▶ **Data supplied**:
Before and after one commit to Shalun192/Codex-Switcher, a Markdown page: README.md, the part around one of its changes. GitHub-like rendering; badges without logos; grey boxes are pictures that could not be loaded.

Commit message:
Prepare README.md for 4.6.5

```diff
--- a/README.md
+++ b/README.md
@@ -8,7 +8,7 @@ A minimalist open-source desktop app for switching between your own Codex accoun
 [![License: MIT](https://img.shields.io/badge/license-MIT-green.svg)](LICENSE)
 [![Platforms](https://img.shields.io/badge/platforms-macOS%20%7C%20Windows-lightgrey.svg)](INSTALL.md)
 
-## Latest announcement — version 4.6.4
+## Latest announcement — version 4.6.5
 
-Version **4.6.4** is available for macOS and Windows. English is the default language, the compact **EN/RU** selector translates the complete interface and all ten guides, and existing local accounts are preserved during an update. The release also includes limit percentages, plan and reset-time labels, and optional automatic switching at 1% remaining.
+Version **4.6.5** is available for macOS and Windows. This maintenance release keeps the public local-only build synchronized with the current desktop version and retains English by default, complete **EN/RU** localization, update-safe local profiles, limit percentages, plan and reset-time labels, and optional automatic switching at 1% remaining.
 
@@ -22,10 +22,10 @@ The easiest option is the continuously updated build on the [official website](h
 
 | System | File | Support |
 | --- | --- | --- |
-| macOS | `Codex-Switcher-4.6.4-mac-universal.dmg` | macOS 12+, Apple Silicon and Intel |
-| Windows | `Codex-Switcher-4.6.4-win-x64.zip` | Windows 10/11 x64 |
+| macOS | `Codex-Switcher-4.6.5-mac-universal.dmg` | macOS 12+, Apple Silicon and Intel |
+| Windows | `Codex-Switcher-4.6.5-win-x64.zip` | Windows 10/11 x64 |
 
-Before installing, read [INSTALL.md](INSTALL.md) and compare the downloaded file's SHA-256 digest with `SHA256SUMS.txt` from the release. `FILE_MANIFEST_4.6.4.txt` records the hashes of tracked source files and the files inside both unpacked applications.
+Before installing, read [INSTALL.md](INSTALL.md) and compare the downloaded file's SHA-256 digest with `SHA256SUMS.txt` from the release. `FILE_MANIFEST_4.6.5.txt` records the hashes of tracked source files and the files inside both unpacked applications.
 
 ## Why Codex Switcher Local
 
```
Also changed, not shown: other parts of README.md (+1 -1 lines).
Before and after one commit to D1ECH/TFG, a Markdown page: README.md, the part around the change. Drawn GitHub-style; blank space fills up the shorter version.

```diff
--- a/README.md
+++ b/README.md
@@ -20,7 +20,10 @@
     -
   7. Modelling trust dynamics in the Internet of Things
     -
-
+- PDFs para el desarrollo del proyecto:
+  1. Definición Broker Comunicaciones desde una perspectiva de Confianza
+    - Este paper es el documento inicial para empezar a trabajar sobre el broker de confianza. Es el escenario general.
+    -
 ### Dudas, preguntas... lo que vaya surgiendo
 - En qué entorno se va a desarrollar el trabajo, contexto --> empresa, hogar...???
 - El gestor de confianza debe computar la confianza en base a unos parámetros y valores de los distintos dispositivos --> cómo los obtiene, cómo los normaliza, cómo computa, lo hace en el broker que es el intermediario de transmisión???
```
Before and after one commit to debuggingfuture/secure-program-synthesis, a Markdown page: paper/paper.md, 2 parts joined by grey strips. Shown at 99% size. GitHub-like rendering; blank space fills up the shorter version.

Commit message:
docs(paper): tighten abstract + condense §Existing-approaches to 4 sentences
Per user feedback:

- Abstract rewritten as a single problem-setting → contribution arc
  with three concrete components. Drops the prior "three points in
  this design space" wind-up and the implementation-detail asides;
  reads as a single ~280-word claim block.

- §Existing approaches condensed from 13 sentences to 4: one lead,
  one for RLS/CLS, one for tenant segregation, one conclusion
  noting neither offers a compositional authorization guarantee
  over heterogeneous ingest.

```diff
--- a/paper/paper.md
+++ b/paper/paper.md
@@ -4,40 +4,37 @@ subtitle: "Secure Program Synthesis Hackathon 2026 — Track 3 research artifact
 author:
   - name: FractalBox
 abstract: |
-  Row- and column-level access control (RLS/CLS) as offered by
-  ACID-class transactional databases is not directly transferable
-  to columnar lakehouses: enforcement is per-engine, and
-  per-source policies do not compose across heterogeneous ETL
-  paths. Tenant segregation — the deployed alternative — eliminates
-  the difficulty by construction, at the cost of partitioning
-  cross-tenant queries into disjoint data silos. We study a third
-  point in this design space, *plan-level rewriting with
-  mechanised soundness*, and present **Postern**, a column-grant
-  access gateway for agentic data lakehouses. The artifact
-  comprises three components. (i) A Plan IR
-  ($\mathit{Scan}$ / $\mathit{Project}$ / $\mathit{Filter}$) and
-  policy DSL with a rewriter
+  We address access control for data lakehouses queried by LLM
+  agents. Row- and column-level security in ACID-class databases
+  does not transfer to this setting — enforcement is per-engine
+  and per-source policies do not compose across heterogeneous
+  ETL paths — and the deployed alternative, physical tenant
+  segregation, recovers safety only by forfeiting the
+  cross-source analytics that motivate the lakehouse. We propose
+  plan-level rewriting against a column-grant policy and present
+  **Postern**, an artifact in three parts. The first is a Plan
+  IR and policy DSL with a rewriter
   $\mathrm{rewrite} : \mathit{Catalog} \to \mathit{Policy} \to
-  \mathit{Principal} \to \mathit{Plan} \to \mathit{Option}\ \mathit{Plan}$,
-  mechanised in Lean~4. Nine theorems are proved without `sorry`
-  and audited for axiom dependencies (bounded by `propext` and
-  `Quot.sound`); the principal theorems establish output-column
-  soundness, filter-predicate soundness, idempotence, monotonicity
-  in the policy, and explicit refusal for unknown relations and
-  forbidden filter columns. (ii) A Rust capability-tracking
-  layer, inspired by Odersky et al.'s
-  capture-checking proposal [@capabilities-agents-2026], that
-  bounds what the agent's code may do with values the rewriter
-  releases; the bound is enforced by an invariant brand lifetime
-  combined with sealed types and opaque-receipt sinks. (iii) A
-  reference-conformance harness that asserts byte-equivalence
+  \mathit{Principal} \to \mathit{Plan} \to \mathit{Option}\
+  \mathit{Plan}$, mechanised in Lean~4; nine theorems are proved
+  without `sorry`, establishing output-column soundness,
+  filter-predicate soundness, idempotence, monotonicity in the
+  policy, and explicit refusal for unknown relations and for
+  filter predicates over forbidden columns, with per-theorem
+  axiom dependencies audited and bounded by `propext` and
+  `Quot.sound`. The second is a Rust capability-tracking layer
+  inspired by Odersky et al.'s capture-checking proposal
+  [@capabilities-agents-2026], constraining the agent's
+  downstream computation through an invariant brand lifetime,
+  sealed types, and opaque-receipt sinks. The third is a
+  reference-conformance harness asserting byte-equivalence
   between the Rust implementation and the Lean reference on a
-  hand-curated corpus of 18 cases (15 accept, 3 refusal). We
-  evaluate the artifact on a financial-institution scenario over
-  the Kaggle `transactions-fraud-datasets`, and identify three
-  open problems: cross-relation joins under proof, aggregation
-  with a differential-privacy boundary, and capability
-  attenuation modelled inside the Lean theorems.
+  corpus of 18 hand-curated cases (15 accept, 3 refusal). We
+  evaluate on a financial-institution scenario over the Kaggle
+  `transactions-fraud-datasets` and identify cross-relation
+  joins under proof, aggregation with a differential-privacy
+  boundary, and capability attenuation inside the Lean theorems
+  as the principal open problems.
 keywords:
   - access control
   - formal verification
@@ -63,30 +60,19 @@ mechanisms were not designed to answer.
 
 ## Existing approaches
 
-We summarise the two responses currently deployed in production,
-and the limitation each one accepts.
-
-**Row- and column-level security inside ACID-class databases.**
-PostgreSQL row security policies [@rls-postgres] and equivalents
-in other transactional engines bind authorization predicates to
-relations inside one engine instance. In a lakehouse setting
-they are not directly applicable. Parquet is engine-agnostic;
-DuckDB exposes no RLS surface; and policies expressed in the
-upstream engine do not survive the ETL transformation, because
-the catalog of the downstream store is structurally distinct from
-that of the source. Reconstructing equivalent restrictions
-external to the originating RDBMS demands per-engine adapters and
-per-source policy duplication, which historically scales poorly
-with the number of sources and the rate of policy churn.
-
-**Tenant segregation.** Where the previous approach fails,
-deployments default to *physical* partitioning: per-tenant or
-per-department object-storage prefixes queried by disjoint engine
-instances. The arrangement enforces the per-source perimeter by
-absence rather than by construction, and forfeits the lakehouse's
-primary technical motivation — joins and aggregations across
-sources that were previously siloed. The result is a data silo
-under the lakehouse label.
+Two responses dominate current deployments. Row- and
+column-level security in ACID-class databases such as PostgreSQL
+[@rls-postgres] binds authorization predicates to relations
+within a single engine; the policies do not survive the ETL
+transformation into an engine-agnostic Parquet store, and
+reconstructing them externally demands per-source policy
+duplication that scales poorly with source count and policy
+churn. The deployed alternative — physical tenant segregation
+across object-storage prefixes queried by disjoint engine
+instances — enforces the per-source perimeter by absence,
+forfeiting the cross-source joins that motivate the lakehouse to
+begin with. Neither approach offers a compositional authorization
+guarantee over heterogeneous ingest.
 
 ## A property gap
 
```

▶ **Exercise requirements**: What lines above mention "without"? Copy each one.

▶ **Problem solution**:
Before and after one commit to Shalun192/Codex-Switcher, a Markdown page: README.md, the part around one of its changes. GitHub-like rendering; badges without logos; grey boxes are pictures that could not be loaded.
-  mechanised in Lean~4. Nine theorems are proved without `sorry`
+  without `sorry`, establishing output-column soundness,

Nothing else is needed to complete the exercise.